As a milker she was a failure. "Mike," who lived just back of our place, would come in at nights from his "Kerry cow," a scraggly runt that lived on the commons, with his pail so full he had to carry it cautiously lest it spill over. But after our full-blooded had been in clover to her eyes all day, Bridget would go out to the barnyard, and tug and pull for a supply enough to make two or three custards. I said, "Bridget, you don't know how to milk. Let me try." I sat down by the cow, tried the full force of dynamics, but just at the moment when my success was about to be demonstrated, a sudden thought took her somewhere between the horns, and she started for the vendue, with one stroke of her back foot upsetting the small treasure I had accumulated, and leaving me a mere wreck of what I once was.

She had, among other bad things, a morbid appetite. Notwithstanding we gave her the richest herbaceous diet, she ate everything she could put her mouth on. She was fond of horse blankets and articles of human clothing. I found her one day at the clothes line, nearly choked to death, for she had swallowed one leg of something and seemed dissatisfied that she could not get down the other. The most perfect nuisance that I ever had about my place was that full-blooded.

Having read in our agricultural journals of cows that were slaughtered yielding fourteen hundred pounds neat weight, we concluded to sell her to the butcher. We set a high price upon her and got it—that is, we took a note for it, which is the same thing. My bargain with the butcher was the only successful chapter in my bovine experiences. The only taking-off in the whole transaction was that the butcher ran away, leaving me nothing but a specimen of poor chirography, and I already had enough of that among my manuscripts.

My friend, never depend on high-breeds. Some of the most useless of cattle had ancestors spoken of in the "Commentaries of Caesar." That Alderney whose grandfather used to graze on a lord's park in England may not be worth the grass she eats.

Do not depend too much on the high-sounding name of Durham or Devon. As with animals, so with men. Only one President ever had a President for a son. Let every cow make her own name, and every man achieve his own position. It is no great credit to a fool that he had a wise grandfather. Many an Ayrshire and Hereford has had the hollow-horn and the foot-rot. Both man and animal are valuable in proportion as they are useful. "Mike's" cow beat my full-blooded.



We have an earlier tea this evening than usual, for we have a literary friend who comes about this time of the week, and he must go home to retire about eight o'clock. His nervous system is so weak that he must get three or four hours sleep before midnight; otherwise he is next day so cross and censorious he scalps every author he can lay his hand on. As he put his hand on the table with an indelible blot of ink on his thumb and two fingers, which blot he had not been able to wash off, I said, "Well, my old friend Leatherbacks, what books have you been reading to-day?"

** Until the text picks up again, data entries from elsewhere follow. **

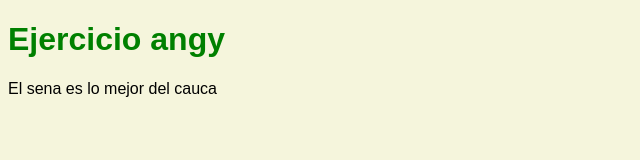
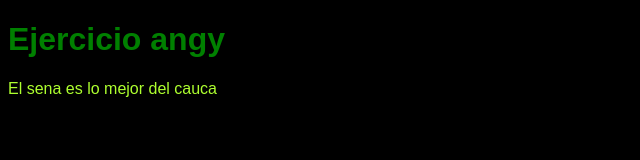
Before and after one commit to andersoncaiceedo/ejercicioramas, a plain HTML site: page index.html in a window 1280 px wide. Shown: the whole page, without its empty margins (0-640 px from the left). Drawn offline with Linux system fonts and the light colour scheme.

Commit message:
Agregar modo oscuro

```diff
--- a/styles.css
+++ b/styles.css
@@ -1,7 +1,7 @@
 body{
-    background-color: beige;
+    background-color: black;
     font-family: sans-serif;
-    color:black
+    color: greenyellow;
 }
 h1{
     color:green
```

He replied, "I have been reading 'Men and Things.' Some books touch only the head and make us think; other books touch only the heart and make us feel; here and there one touches us under the fifth rib and makes us laugh; but the book on 'Men and Things,' by the Rev. Dr. C.S. Henry, touched me all over. I have felt better ever since. I have not seen the author but once since the old university days, when he lectured us and pruned us and advised us and did us more good than almost any other instructor we ever had. Oh, those were grand days! No better than the present, for life grows brighter to me all the time; but we shall not forget the quaint, strong, brusque professor who so unceremoniously smashed things which he did not like, and shook, the class with merriment or indignation. The widest awake professorial room in the land was Dr. Henry's, in the New York University. But the participators in those scenes are all scattered. I know the whereabouts of but three or four. So we meet for a little while on earth, and then we separate. There must be a better place somewhere ahead of us.

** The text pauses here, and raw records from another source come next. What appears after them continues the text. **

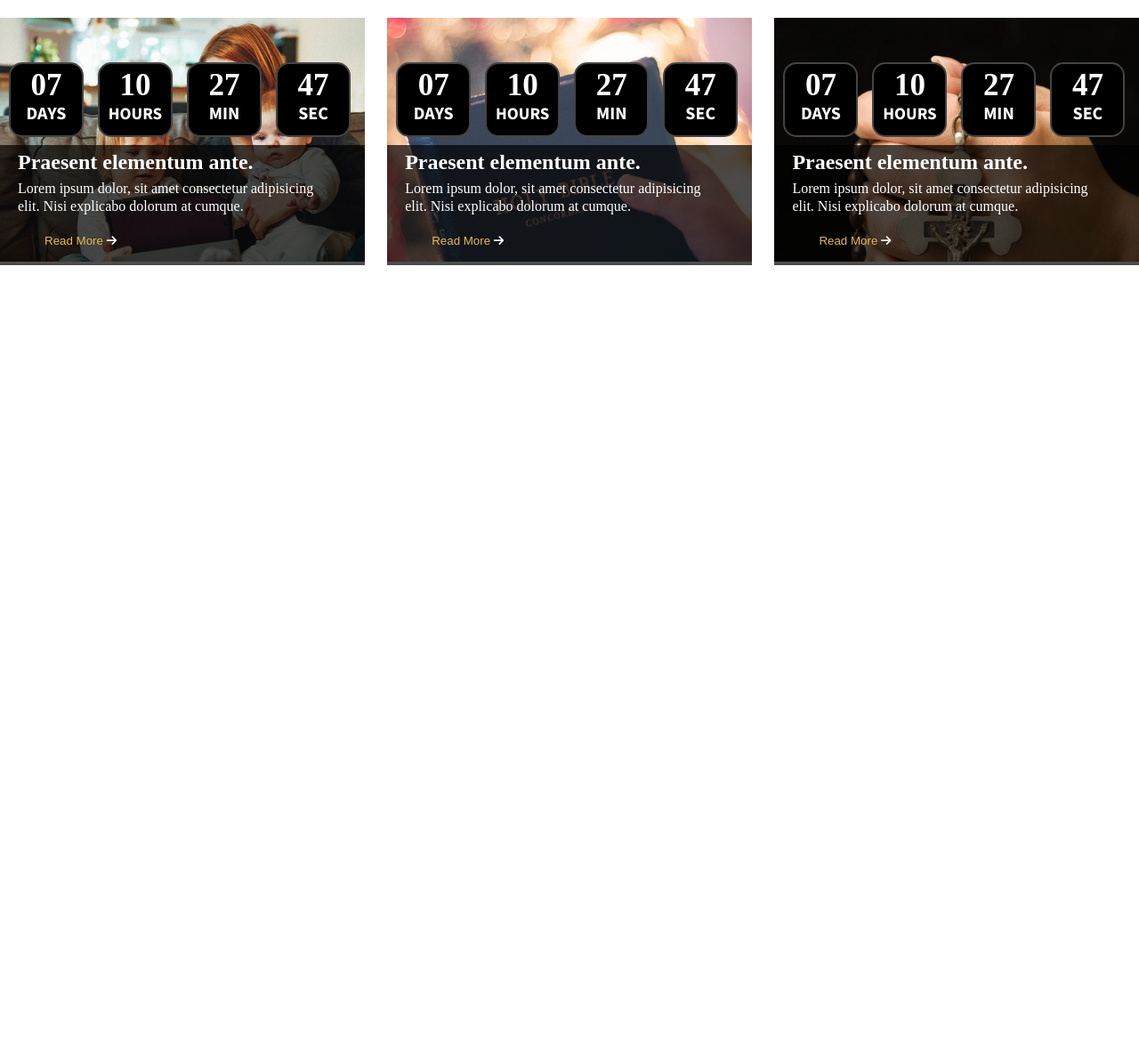
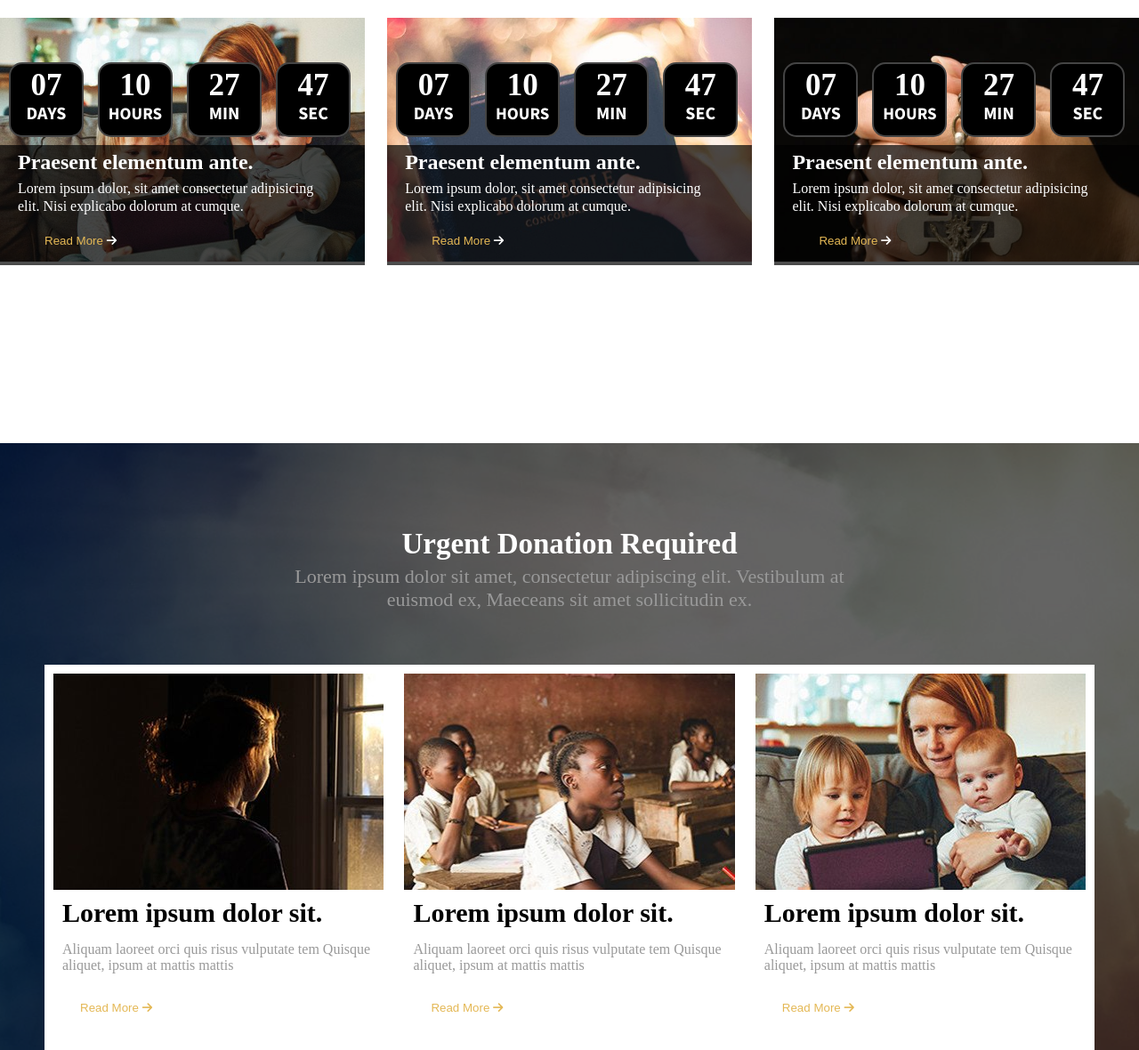
Before and after one commit to tituvai/Project-01, a plain HTML site: page index.html in a window 1280 px wide. Shown: the part 5755-6935 px from the top of the page at 89% size. Before the commit the page ends 6053 px from the top, so only its background shows below. Drawn offline with nearby package versions, Linux system fonts and the light colour scheme; a web font is replaced by a local one.

Commit message:
new item

```diff
--- a/css/style.css
+++ b/css/style.css
@@ -629,3 +629,51 @@ justify-content: space-between;
     color: #fff;
 }
 /* Upcoming Part End */
+
+/* Urgent Part Start */
+#urgentPart{
+    background: url(../images/bg-img.jpg);
+    background-position: center;
+    background-repeat: no-repeat;
+    background-size: cover;
+    margin-top: 200px;
+}
+.urgentOverly{
+    background: rgba(0, 0, 0, 0.6);
+    padding: 100px 0 0px 0;
+}
+.urgentHader{
+    text-align: center;
+    padding: 0px 0 50px 0;
+}
+.urgentHader h1{
+    font-size: 33px;
+    color: #fff;
+}
+.urgentHader p{
+    font-size: 22px;
+    padding: 10px 320px;
+    color: #999;
+}
+.urgentbg{
+    padding: 10px;
+    margin: 0 50px;
+    background: #FFF;
+    display: flex;
+    justify-content: space-between;
+}
+.urgentImage{
+    width: 32%;
+}
+.urgentImage img{
+    width: 100%;
+}
+.urgentImage h1{
+    font-size: 30px;
+    padding: 10px;
+}
+.urgentImage p{
+    color: #999;
+    padding: 10px;
+}
+/* Urgent Part End */
--- a/index.html
+++ b/index.html
@@ -355,5 +355,37 @@
         </div>
      </section>
      <!-- Upcoming Part End -->
+
+     <!-- Urgent Part Start -->
+      <section id="urgentPart">
+        <div class="urgentOverly">
+           <div class="urgentHader">
+            <h1>Urgent Donation Required</h1>
+            <p>Lorem ipsum dolor sit amet, consectetur adipiscing elit. Vestibulum at euismod ex, Maeceans sit amet sollicitudin ex.</p>
+           </div>
+           <div class="urgentbg">
+            <div class="urgentImage">
+                <img src="images/donation-01.jpg" alt="donation-01.jpg">
+                <h1>Lorem ipsum dolor sit.</h1>
+                <p>Aliquam laoreet orci quis risus vulputate tem Quisque aliquet, ipsum at mattis mattis</p>
+                <button class="buttons">Read More <i class="fa-solid fa-arrow-right"></i></button>
+            </div>
+            <div class="urgentImage">
+                <img src="images/donation-02.jpg" alt="donation-02.jpg">
+                <h1>Lorem ipsum dolor sit.</h1>
+                <p>Aliquam laoreet orci quis risus vulputate tem Quisque aliquet, ipsum at mattis mattis</p>
+                <button class="buttons">Read More <i class="fa-solid fa-arrow-right"></i></button>
+            </div>
+            <div class="urgentImage">
+                <img src="images/donation-03.jpg" alt="donation-03.jpg">
+                <h1>Lorem ipsum dolor sit.</h1>
+                <p>Aliquam laoreet orci quis risus vulputate tem Quisque aliquet, ipsum at mattis mattis</p>
+                <button class="buttons">Read More <i class="fa-solid fa-arrow-right"></i></button>
+                <h1></h1>
+            </div>
+           </div>
+        </div>
+      </section>
+      <!-- Urgent Part End -->
 </body>
 </html>
```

"I have also been looking over a book that overhauls the theology and moral character of Abraham Lincoln. This is the only kind of slander that is safe. I have read all the stuff for the last three years published about Abraham Lincoln's unfair courtships and blank infidelity. The protracted discussion has made only one impression upon me, and that is this: How safe it is to slander a dead man! You may say what you will in print about him, he brings no rebutting evidence. I have heard that ghosts do a great many things, but I never heard of one as printing a book or editing a newspaper to vindicate himself. Look out how you vilify a living man, for he may respond with pen, or tongue, or cowhide; but only get a man thoroughly dead (that is, so certified by the coroner) and have a good, heavy tombstone put on the top of him, and then you may say what you will with impunity.

"But I have read somewhere in an old book that there is a day coming when all wrongs will be righted; and I should not wonder if then the dead were vindicated, and all the swine who have uprooted graveyards should, like their ancestors of Gadara, run down a steep place into the sea and get choked. The fact that there are now alive men so debauched of mind and soul that they rejoice in mauling the reputation of those who spent their lives in illustrious achievement for God and their country, and then died as martyrs for their principles, makes me believe in eternal damnation."

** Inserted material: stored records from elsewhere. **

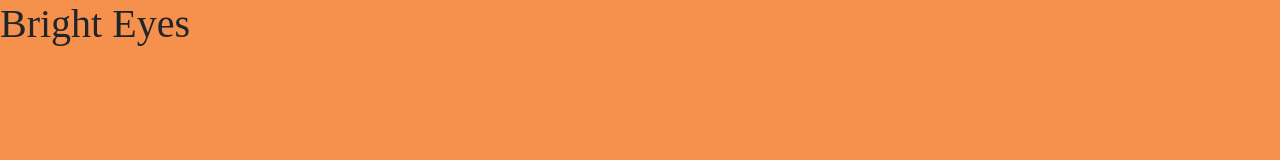
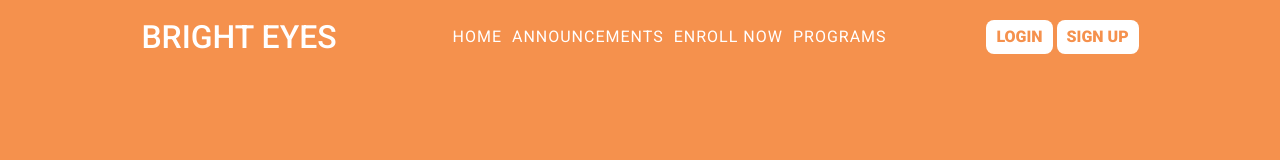
Before and after one commit to drewid25/BrightEyes, a plain HTML site: page index.html in a window 1280 px wide. Drawn offline with nearby package versions, Linux system fonts and the light colour scheme; a web font is replaced by a local one.

Commit message:
finished navbar

```diff
--- a/CSS/styles.css
+++ b/CSS/styles.css
@@ -11,7 +11,7 @@ html{
 :root {
   --primary-color:rgb(245,145,77);
   --text-color: #fff;
-  --font:Roboto sans-serif;
+  --font-family: "Roboto", sans-serif;
   --paragraph-font:1.6rem;
   --padding-top:5rem;
   --padding-bottom:5rem;
@@ -21,3 +21,48 @@ body{
     background-color: var(--primary-color);
     font-family: var(--font);
 }
+
+.navbar {
+    font-family: var(--font-family);
+}
+
+a.navbar-brand {
+    color: var(--text-color);
+    text-transform: uppercase;
+    font-weight: 500;
+    font-size: 2rem;
+}
+
+.nav-item a {
+    text-decoration: none;
+    color: var(--text-color);
+    padding: 5px;
+    text-transform: uppercase;
+    font-size: 1rem;
+    letter-spacing: 1px;
+}
+
+.nav-item a:hover {
+    border-bottom: 1px solid white;
+}
+
+.nav-button button {
+    background-color: white;
+    font-weight: 800;
+    border-radius: 8px;
+    padding-top: 5px;
+    padding-bottom: 5px;
+    padding-left: 10px;
+    padding-right: 10px;
+    text-transform: uppercase;
+    border: none;
+}
+
+.nav-button a {
+    text-decoration: none;
+    color: var(--primary-color);
+}
+
+.nav-button a:hover {
+    border-bottom: 3px solid var(--primary-color);
+}
--- a/index.html
+++ b/index.html
@@ -1,3 +1,4 @@
+<!DOCTYPE html>
 <html lang="en">
 
 <head>
@@ -12,15 +13,41 @@
     <link href="https://cdn.jsdelivr.net/npm/bootstrap@5.2.0-beta1/dist/css/bootstrap.min.css" rel="stylesheet"
         integrity="sha384-0evHe/X+R7YkIZDRvuzKMRqM+OrBnVFBL6DOitfPri4tjfHxaWutUpFmBp4vmVor" crossorigin="anonymous">
     <script src="https://cdn.jsdelivr.net/npm/bootstrap@5.2.0-beta1/dist/js/bootstrap.bundle.min.js"
-        integrity="sha384-pprn3073KE6tl6bjs2QrFaJGz5/SUsLqktiwsUTF55Jfv3qYSDhgCecCxMW52nD2"
-        crossorigin="anonymous"></script>
+        integrity="sha384-pprn3073KE6tl6bjs2QrFaJGz5/SUsLqktiwsUTF55Jfv3qYSDhgCecCxMW52nD2" crossorigin="anonymous">
+    </script>
     <script src="https://kit.fontawesome.com/8ae592a67f.js" crossorigin="anonymous"></script>
     <link rel="stylesheet" href="CSS/styles.css">
-    <title>BrightEyes Academy</title>
+    <title>Bright Eyes Academy</title>
 </head>
 
 <body>
-    <h1>Bright Eyes </h1>
+    <nav class="navbar position-absolute w-100 justify-content-around">
+        <div class="row container w-100">
+            <div class="col-md-12 d-flex justify-content-around align-items-center">
+
+                <!-- LOGO -->
+                <a class="navbar-brand" href="#">Bright Eyes</a>
+
+                <!-- NAV ITEMS -->
+                <ul class="navbar-nav flex-row">
+                    <li class="nav-item"><a href="#">home</a></li>
+                    <li class="nav-item"><a href="#">announcements</a></li>
+                    <li class="nav-item"><a href="#">enroll now</a></li>
+                    <li class="nav-item"><a href="#">programs</a></li>
+                </ul>
+
+                <div class="nav-button flex-end">
+                    <!-- LOG IN BUTTON -->
+                    <button onclick=""><a href="">Login</a></button>
+                    <!-- SIGN UP BUTTON -->
+                    <button onclick=""><a href="">Sign up</a></button>
+                </div>
+
+            </div>
+        </div>
+    </nav>
+
+
 </body>
 
 </html>
```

With this last sentence my friend Leatherbacks gave a violent gesture that upset his cup and left the table-cloth sopping wet.

"By the way," said he, "have you heard that Odger is coming?"

"What!" said I. He continued without looking up, for he was at that moment running his knife, not over-sharp, through a lamb-chop made out of old sheep. (Wife, we will have to change our butcher!) He continued with a severity perhaps partly caused by the obstinacy of the meat: "I see in the 'Pall-Mall Budget' the startling intelligence that Mr. Odger is coming to the United States on a lecturing expedition. Our American newspapers do not seem, as yet, to have got hold of this news, but the tidings will soon fly, and great excitement may be expected to follow."

Some unwise person might ask the foolish question, "Who is Odger?" I hope, however, that such inquiry will not be made, for I would be compelled to say that I do not know. Whether he is a clergyman or a reformer, or an author, or all these in one, we cannot say. Suffice it he is a foreigner, and that is enough to make us all go wild. A foreigner does not need more than half as much brain or heart to do twice as well as an American, either at preaching or lecturing. There is for many Americans a bewitchment in a foreign brogue. I do not know but that he may have dined with the queen, or have a few drops of lordly blood distributed through his arteries.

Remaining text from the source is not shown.